The core problem is a lack of overall innovation from Microsoft in entering the digital music Player market. Their core strategy of providing this device as a networking tool only appealed to 11% of the target market. Their use of innovation around the integration of wireless technology was not taking advantage of a key component, connecting to the internet to download additional media. The lack of innovation was also depicted by their proprietary use of the media that was compatible with the devices. You could only purchase music from the Zune Store, alienating partners such as Napster who standardized on the Microsoft PlaysForSure standard. There was also a lack of innovation in its marketing launch and overall campaign of Zune. The brand introduction of "Welcome to the Social" is confusing and non appealing. The limitations with sharing music in a "social" and "networking" capacity were in themselves limiting, providing only 3 days and 3 times of playing a song for even those songs that haven't yet been copy written. Microsoft, who was the leader in alliances and marketing, missed the mark with a lack of innovation here as well. Microsoft in many aspects wrote the book on alliances and partnering (Dell, HP, IBM, etc) and missed a significant opportunity in leveraging their own existing partners, such as Napster.
1. Forming key alliances that offered some element of exclusivity, with artists, retailers, or
market leaders. Microsoft needs some element of unique feature/function and access
that the market leader, Apple could not touch.
Pro's: By forming an alliance with Napster or the Rolling Stones, as they had in
the past launching their Windows 2000 operating system, would give them immediate
credibility and access to a significant existing market, an install base to capture.
Con's: To the partner, they'd have to overcome the threat of alienation of Apple
and other leaders in the MP3 market, Creative, iRiver, SanDisk and Sony.
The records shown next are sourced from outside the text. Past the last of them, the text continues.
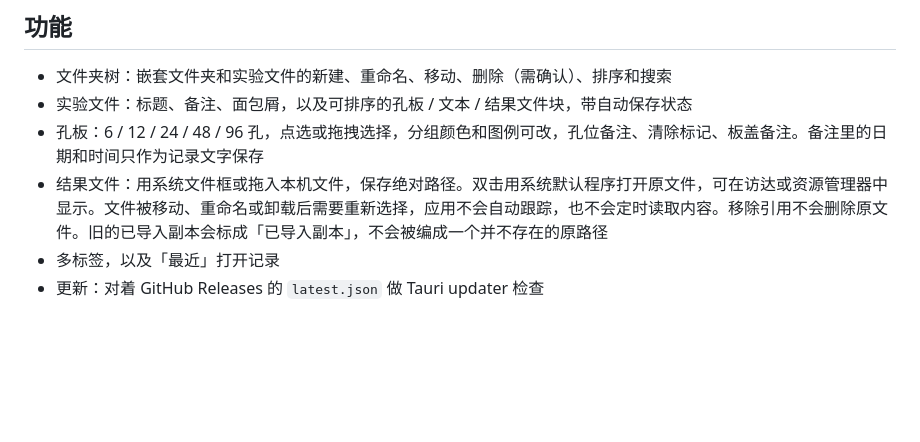
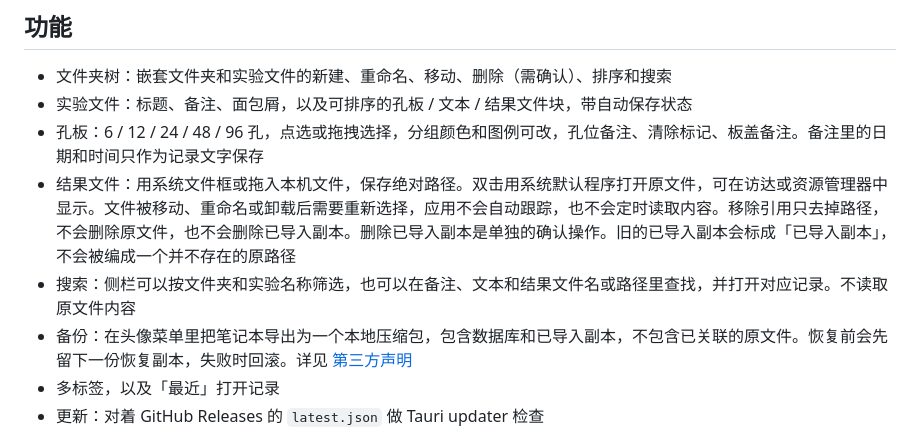
Before and after one commit to Jim-Chein/LabTrace, a Markdown page: README.md, the part around the change. Rendered like a GitHub page; blank space fills up the shorter version.

```diff
--- a/README.md
+++ b/README.md
@@ -9,7 +9,9 @@ LabTrace 是一个跨平台桌面应用，用来记录实验、孔板和结果
 - 文件夹树：嵌套文件夹和实验文件的新建、重命名、移动、删除（需确认）、排序和搜索
 - 实验文件：标题、备注、面包屑，以及可排序的孔板 / 文本 / 结果文件块，带自动保存状态
 - 孔板：6 / 12 / 24 / 48 / 96 孔，点选或拖拽选择，分组颜色和图例可改，孔位备注、清除标记、板盖备注。备注里的日期和时间只作为记录文字保存
-- 结果文件：用系统文件框或拖入本机文件，保存绝对路径。双击用系统默认程序打开原文件，可在访达或资源管理器中显示。文件被移动、重命名或卸载后需要重新选择，应用不会自动跟踪，也不会定时读取内容。移除引用不会删除原文件。旧的已导入副本会标成「已导入副本」，不会被编成一个并不存在的原路径
+- 结果文件：用系统文件框或拖入本机文件，保存绝对路径。双击用系统默认程序打开原文件，可在访达或资源管理器中显示。文件被移动、重命名或卸载后需要重新选择，应用不会自动跟踪，也不会定时读取内容。移除引用只去掉路径，不会删除原文件，也不会删除已导入副本。删除已导入副本是单独的确认操作。旧的已导入副本会标成「已导入副本」，不会被编成一个并不存在的原路径
+- 搜索：侧栏可以按文件夹和实验名称筛选，也可以在备注、文本和结果文件名或路径里查找，并打开对应记录。不读取原文件内容
+- 备份：在头像菜单里把笔记本导出为一个本地压缩包，包含数据库和已导入副本，不包含已关联的原文件。恢复前会先留下一份恢复副本，失败时回滚。详见 [第三方声明](THIRD_PARTY_NOTICES.md)
 - 多标签，以及「最近」打开记录
 - 更新：对着 GitHub Releases 的 `latest.json` 做 Tauri updater 检查
 
```
Also changed, not shown: THIRD_PARTY_NOTICES.md (added, +29 -0 lines), docs/screenshots/backup.png (added), docs/screenshots/search.png (added), 16 other files.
Does Microsoft
have enough brand equity to make such a power move, I think so, with the right, chosen
2. Foregoing their proprietary digital access via Zune Store. By allowing a broader access to
other downloadable media, they will have expanded their market automatically by tapping
into those subscribers who may have lifetime memberships with other media services.
Pro's: Broadening their access to the 20% existing US digital media market share and
giving their core business and enterprise clients additional access points. There are core, die-
hard Microsoft clients who would adopt this technology as well if only it followed suit
to itscurrent brand messaging of open and accessible systems. Zune does not appear
to have the same level of access and open architecture that Microsoft has built its brand
Con's: By opening itself up to other access points for media downloads, it risks
it's repeatable subscription based revenue stream by locking people into the Zune Store.
However, if you look at Apple's ability to capture the market and their openness to other
media outlets, their customers seemed to have evolved to the iTunes store anyways, even
if they had other options, partially due to brand loyalty. Consumers don't seem to enjoy
being locked into only one option. Furthermore, the devices themselves should have
enough margin built in not to rely so much on the renewable subscription based model to
sustain and ensure a profit.
3. Microsoft's inability to capture the billions of CD library owners, globally who do not know or are technologically unable to convert their vast CD (WMA) collections to these portable devices. With Apple capturing the young culture so effectively, Microsoft already has an existing base of professionals who tend to be older (35-65+). If Microsoft could put a marketing campaign together, coupled with an...